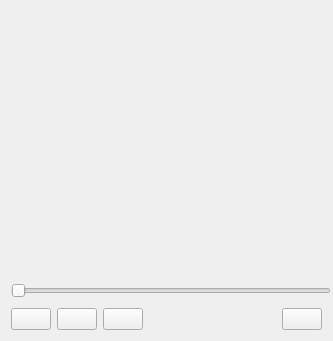
Above: src/GUI/ui/PreviewWidget.ui from VLMC/vlmc before the change. Below: the same form after it.
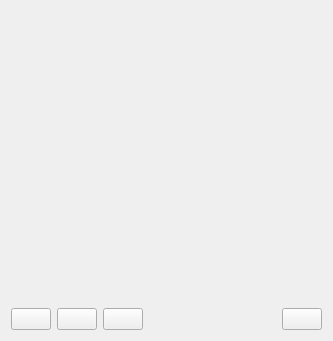
That is the form after the change. Icons and pictures are not drawn. Custom widgets are drawn as their Qt base class.

Commit message: New advanced slider added into the preview's dock widget

The edit to the form file:
```diff
--- a/src/GUI/ui/PreviewWidget.ui
+++ b/src/GUI/ui/PreviewWidget.ui
@@ -138,25 +138,6 @@
      </item>
     </layout>
    </item>
-   <item row="2" column="0">
-    <widget class="Slider" name="seekSlider">
-     <property name="sizePolicy">
-      <sizepolicy hsizetype="Preferred" vsizetype="Preferred">
-       <horstretch>0</horstretch>
-       <verstretch>0</verstretch>
-      </sizepolicy>
-     </property>
-     <property name="minimumSize">
-      <size>
-       <width>320</width>
-       <height>23</height>
-      </size>
-     </property>
-     <property name="orientation">
-      <enum>Qt::Horizontal</enum>
-     </property>
-    </widget>
-   </item>
    <item row="1" column="0">
     <widget class="QWidget" name="renderWidget" native="true">
      <property name="sizePolicy">
@@ -180,13 +161,24 @@
      </property>
     </widget>
    </item>
+   <item row="2" column="0">
+    <widget class="PreviewRuler" name="rulerWidget" native="true">
+     <property name="minimumSize">
+      <size>
+       <width>0</width>
+       <height>30</height>
+      </size>
+     </property>
+    </widget>
+   </item>
   </layout>
  </widget>
  <customwidgets>
   <customwidget>
-   <class>Slider</class>
-   <extends>QSlider</extends>
-   <header>Slider.h</header>
+   <class>PreviewRuler</class>
+   <extends>QWidget</extends>
+   <header>PreviewRuler.h</header>
+   <container>1</container>
   </customwidget>
  </customwidgets>
  <resources>
```
The commit also changes 9 other files.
# # # # #
■ **Exercise objective**: Although the records include pictures, output only their text, exactly and completely.

■ **Written reply**:
Above: src/GUI/ui/PreviewWidget.ui from VLMC/vlmc before the change. Below: the same form after it.
That is the form after the change. Icons and pictures are not drawn. Custom widgets are drawn as their Qt base class.

Commit message: New advanced slider added into the preview's dock widget

The edit to the form file:
```diff
--- a/src/GUI/ui/PreviewWidget.ui
+++ b/src/GUI/ui/PreviewWidget.ui
@@ -138,25 +138,6 @@
      </item>
     </layout>
    </item>
-   <item row="2" column="0">
-    <widget class="Slider" name="seekSlider">
-     <property name="sizePolicy">
-      <sizepolicy hsizetype="Preferred" vsizetype="Preferred">
-       <horstretch>0</horstretch>
-       <verstretch>0</verstretch>
-      </sizepolicy>
-     </property>
-     <property name="minimumSize">
-      <size>
-       <width>320</width>
-       <height>23</height>
-      </size>
-     </property>
-     <property name="orientation">
-      <enum>Qt::Horizontal</enum>
-     </property>
-    </widget>
-   </item>
    <item row="1" column="0">
     <widget class="QWidget" name="renderWidget" native="true">
      <property name="sizePolicy">
@@ -180,13 +161,24 @@
      </property>
     </widget>
    </item>
+   <item row="2" column="0">
+    <widget class="PreviewRuler" name="rulerWidget" native="true">
+     <property name="minimumSize">
+      <size>
+       <width>0</width>
+       <height>30</height>
+      </size>
+     </property>
+    </widget>
+   </item>
   </layout>
  </widget>
  <customwidgets>
   <customwidget>
-   <class>Slider</class>
-   <extends>QSlider</extends>
-   <header>Slider.h</header>
+   <class>PreviewRuler</class>
+   <extends>QWidget</extends>
+   <header>PreviewRuler.h</header>
+   <container>1</container>
   </customwidget>
  </customwidgets>
  <resources>
```
The commit also changes 9 other files.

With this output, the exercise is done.